Chechen rebel president Abdul-Khalim Sadulaev, for his part, said in a statement posted on the separatist Chechenpress website on October 18 that the Nalzhik raid “in which sub-units and some other sectors of the Caucasian Front took part, our fighters, with the help of the Almighty, dealt a palpable blow against the enemy.” He added, however: “Most regrettably, a certain number of innocent civilians were killed during the fighting in Nalchik. We, as well as anyone in the world, know the pain and grief of those who have lost their nearest and dearest and we convey our profound condolences to them. However, I am certain that the fighters of the Caucasian Front did everything they could to carry out the rigid order of their command: to avoid at all cost victims among the civilian population, for whose freedom and dignity we are waging this war! Our fighters attacked military targets and their fire was directed at those objectives where there were no civilians. The enemy panicked and their random fire hit residential areas and casual passers-by, as happens when our fighters enter into a battle with the enemy. Therefore there is no doubt that the vast majority of the people killed at Nalchik were victims of the Russian occupying forces and their local stooges.”

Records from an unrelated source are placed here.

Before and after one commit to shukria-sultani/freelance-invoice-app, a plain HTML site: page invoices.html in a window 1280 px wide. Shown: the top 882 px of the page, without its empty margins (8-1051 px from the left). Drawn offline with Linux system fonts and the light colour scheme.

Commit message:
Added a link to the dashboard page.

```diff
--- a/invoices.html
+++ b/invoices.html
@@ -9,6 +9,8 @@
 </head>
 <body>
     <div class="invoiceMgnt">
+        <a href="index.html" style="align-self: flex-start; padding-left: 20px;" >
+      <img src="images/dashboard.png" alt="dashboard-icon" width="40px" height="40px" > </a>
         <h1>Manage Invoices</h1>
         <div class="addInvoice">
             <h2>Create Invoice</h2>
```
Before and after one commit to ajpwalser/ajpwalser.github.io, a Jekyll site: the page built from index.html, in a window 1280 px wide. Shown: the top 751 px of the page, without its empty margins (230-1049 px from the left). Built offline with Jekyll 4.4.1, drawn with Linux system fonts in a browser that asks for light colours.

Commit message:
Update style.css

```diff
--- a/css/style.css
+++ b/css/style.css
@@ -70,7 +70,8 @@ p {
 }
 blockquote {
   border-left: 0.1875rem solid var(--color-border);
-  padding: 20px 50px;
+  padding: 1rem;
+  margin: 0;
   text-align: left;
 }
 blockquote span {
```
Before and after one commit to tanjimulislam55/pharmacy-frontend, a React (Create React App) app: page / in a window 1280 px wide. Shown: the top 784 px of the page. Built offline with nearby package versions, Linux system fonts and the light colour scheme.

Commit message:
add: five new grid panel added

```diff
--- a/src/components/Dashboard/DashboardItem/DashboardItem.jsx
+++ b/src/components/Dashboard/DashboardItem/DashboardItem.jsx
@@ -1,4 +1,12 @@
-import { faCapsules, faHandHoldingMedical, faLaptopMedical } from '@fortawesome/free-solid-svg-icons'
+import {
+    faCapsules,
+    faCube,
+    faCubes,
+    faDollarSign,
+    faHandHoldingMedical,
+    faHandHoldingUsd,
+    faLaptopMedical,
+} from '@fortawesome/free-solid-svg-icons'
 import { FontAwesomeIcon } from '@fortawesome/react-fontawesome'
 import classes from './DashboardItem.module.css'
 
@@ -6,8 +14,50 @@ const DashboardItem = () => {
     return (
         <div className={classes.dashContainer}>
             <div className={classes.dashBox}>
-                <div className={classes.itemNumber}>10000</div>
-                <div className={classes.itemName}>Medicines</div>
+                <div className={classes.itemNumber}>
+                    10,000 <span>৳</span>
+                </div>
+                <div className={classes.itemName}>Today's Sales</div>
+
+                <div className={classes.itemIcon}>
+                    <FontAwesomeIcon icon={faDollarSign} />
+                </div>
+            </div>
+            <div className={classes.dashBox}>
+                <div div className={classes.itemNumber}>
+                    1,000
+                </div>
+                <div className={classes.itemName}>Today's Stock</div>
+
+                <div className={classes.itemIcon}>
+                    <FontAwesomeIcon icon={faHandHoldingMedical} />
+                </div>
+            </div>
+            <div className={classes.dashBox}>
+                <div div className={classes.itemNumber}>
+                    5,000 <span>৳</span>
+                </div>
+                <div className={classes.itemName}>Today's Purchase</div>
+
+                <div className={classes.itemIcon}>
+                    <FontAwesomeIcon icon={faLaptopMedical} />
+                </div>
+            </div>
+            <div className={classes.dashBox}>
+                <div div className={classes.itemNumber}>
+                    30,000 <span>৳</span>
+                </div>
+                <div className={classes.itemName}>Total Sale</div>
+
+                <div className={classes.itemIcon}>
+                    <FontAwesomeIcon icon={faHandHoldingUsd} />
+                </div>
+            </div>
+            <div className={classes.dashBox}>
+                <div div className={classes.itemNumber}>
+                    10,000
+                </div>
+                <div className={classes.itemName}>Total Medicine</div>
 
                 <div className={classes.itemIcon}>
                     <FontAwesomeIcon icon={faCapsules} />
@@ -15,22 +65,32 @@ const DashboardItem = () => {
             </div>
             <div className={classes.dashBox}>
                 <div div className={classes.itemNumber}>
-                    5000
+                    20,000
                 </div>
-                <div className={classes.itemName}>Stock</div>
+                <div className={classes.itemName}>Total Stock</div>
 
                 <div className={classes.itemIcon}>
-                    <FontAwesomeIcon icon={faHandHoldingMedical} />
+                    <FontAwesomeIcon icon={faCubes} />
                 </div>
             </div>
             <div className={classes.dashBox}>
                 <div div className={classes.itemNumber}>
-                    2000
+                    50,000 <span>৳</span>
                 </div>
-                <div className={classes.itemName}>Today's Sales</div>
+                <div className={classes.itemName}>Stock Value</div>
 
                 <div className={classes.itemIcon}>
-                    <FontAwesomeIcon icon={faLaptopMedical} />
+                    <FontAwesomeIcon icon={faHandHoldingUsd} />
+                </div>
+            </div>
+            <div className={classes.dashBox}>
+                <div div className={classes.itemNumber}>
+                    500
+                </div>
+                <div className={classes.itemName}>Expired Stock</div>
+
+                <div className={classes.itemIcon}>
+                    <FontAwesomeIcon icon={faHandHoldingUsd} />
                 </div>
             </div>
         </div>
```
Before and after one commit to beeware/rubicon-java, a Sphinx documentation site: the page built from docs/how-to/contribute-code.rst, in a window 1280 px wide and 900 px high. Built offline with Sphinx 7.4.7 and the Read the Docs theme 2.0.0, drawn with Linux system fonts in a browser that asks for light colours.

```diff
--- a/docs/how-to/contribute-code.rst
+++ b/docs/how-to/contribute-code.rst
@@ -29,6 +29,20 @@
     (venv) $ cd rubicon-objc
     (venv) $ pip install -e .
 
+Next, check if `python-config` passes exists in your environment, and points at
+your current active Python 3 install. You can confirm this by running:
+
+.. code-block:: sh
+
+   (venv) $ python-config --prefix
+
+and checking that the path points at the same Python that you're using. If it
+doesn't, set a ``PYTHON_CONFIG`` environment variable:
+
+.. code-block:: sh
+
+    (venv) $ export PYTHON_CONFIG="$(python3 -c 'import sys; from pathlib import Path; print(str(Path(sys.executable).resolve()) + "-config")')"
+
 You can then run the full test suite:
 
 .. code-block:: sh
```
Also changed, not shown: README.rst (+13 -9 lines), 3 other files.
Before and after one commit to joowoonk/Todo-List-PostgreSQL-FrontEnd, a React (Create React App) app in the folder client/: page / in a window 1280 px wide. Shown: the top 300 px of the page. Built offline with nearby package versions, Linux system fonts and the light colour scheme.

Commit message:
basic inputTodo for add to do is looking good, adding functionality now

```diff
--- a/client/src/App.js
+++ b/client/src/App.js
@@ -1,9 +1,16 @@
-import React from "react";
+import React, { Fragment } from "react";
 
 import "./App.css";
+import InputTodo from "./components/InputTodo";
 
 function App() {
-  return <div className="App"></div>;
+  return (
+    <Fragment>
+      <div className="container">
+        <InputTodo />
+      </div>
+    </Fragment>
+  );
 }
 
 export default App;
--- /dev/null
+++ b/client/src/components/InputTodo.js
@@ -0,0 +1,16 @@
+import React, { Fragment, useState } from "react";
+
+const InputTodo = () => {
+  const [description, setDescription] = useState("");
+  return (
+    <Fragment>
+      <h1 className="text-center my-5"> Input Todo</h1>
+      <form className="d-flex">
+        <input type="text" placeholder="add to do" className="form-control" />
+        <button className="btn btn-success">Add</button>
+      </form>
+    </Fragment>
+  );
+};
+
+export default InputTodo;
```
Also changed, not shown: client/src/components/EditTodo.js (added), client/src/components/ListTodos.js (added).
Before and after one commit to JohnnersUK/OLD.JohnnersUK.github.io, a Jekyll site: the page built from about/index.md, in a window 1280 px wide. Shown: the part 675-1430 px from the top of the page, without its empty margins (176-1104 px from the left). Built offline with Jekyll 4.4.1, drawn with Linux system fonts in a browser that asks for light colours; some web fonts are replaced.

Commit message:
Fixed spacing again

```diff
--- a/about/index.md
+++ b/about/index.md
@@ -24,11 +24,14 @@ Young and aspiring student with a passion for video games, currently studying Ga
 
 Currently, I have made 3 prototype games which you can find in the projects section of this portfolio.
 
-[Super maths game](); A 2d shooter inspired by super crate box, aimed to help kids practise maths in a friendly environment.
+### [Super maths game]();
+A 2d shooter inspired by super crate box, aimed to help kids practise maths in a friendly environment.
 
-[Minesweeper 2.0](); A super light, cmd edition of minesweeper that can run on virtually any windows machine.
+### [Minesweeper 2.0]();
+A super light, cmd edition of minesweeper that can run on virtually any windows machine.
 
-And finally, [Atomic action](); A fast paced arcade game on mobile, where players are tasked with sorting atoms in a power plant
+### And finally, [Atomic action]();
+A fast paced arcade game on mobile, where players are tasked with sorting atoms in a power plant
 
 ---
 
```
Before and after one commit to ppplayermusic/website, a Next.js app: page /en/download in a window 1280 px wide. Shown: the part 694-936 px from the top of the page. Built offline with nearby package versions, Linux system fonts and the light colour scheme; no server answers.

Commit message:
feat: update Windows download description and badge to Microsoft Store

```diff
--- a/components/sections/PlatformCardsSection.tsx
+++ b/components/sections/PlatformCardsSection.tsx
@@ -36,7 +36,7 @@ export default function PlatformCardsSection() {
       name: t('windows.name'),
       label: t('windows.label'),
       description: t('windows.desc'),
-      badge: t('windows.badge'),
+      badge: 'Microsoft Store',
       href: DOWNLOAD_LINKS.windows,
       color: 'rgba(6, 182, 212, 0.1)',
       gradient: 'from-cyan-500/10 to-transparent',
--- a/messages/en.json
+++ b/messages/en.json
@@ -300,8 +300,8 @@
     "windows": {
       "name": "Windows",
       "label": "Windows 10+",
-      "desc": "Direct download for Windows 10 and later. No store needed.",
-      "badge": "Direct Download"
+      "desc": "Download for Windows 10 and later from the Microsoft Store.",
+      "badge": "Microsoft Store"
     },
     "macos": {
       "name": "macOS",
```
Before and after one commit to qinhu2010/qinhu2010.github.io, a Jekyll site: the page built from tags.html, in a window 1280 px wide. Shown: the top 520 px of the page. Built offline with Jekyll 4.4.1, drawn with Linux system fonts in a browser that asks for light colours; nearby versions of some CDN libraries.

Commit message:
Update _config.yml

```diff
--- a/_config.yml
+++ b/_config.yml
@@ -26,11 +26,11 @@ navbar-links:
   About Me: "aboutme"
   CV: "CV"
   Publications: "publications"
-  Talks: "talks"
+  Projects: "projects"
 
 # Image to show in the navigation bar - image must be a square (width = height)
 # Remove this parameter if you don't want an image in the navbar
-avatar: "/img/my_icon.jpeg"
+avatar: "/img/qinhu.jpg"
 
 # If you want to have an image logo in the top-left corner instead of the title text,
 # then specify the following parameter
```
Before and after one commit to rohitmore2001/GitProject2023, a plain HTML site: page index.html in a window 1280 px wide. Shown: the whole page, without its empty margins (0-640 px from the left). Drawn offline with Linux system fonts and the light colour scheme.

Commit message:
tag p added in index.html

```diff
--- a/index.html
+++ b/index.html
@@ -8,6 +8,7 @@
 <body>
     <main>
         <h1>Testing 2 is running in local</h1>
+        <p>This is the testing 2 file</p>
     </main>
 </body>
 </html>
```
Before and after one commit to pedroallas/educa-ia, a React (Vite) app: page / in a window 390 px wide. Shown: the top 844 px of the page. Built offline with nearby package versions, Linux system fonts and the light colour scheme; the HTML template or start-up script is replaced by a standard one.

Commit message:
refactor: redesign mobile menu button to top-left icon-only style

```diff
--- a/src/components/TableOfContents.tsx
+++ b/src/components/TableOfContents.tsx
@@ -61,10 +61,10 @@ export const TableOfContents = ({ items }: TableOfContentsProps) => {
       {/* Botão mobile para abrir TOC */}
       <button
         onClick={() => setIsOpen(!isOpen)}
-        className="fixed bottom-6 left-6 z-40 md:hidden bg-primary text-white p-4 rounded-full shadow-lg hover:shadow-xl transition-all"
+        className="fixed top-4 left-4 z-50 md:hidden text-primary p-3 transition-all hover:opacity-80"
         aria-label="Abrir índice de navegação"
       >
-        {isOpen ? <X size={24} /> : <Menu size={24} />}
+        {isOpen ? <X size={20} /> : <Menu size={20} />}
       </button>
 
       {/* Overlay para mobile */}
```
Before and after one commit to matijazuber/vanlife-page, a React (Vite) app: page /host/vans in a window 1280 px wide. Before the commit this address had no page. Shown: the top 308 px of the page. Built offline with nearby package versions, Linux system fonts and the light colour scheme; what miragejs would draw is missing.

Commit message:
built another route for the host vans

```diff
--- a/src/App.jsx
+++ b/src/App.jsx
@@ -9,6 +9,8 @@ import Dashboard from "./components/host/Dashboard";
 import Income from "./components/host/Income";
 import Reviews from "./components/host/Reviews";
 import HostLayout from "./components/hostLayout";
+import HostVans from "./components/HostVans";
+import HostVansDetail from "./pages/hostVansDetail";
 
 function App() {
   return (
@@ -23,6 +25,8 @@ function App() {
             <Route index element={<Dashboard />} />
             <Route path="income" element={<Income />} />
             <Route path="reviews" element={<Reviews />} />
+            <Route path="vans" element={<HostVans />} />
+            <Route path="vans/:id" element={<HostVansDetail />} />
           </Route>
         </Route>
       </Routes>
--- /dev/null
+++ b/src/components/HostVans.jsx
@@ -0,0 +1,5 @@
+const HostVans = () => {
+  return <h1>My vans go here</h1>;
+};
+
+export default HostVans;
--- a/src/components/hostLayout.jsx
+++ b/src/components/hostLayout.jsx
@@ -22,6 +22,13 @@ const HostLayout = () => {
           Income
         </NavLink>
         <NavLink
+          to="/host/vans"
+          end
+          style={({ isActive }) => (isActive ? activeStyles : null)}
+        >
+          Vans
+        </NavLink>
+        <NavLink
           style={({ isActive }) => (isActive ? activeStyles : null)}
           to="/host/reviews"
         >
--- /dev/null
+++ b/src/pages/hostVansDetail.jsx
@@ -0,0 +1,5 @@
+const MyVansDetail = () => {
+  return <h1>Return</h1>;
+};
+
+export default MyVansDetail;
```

Sadulaev finished his statement by hinting that more large-scale attacks outside Chechnya are in the offing. “In conclusion, I would like to point out that the Caucasus fighters fulfilled all the tasks to destroy military targets in Nalchik set by our command,” he said. “Such military operations by our fighters will henceforth become, inshallah, the constant fate of the occupation forces and their henchmen throughout the Caucasus.”
While neither Basaev nor Sadulaev detailed the role played in the raid by local militants from Kabardino-Balkaria, on October 13, the day of the raid, the Kavkacenter website posted a claim of responsibility for the raid by the Caucasus Front, which, it said, is part of the Chechen rebel army and includes Kabardino-Balkaria’s Yarmuk Jamaat. That underground Islamist organization has claimed responsibility for a number of attacks in Kabardino-Balkaria, including the December 2004 attack on the Federal Drug Control offices in Nalchik. Kommersant reported on October 17 that Anzor Astermirov, a leader of the Jamaat of Kabardino-Balkaria who was allegedly involved in the attack on the Federal Drug Control offices, is believed to have helped organize the Nalchik raid and may have escaped the city. According to the newspaper, the bodies of five of Astermirov’s close associates—Aeksandr Bashloev, Zaur and Ruslan Afovy, Ramzan Guziev and Alim Zhelikhazhev—have been identified among the rebel fighters killed in Nalchik.
Novaya gazeta wrote on October 17 that the Jamaat of the Kabardino-Balkaria includes 30–35 illegal Islamic societies that have 6,000–7,000 mainly young members, who consider their leader to be Mussa Mukozhev, the “emir of the Muslims of Kabardino-Balkaria.” Mukozhev went underground after the authorities arrested several of the jamaat’s members for alleged involvement in the December 2004 attack on the Federal Drug Control offices (see Chechnya Weekly, October 6). Yet the bi-weekly wrote that Anzor Astermirov is the jamaat’s real “emir.”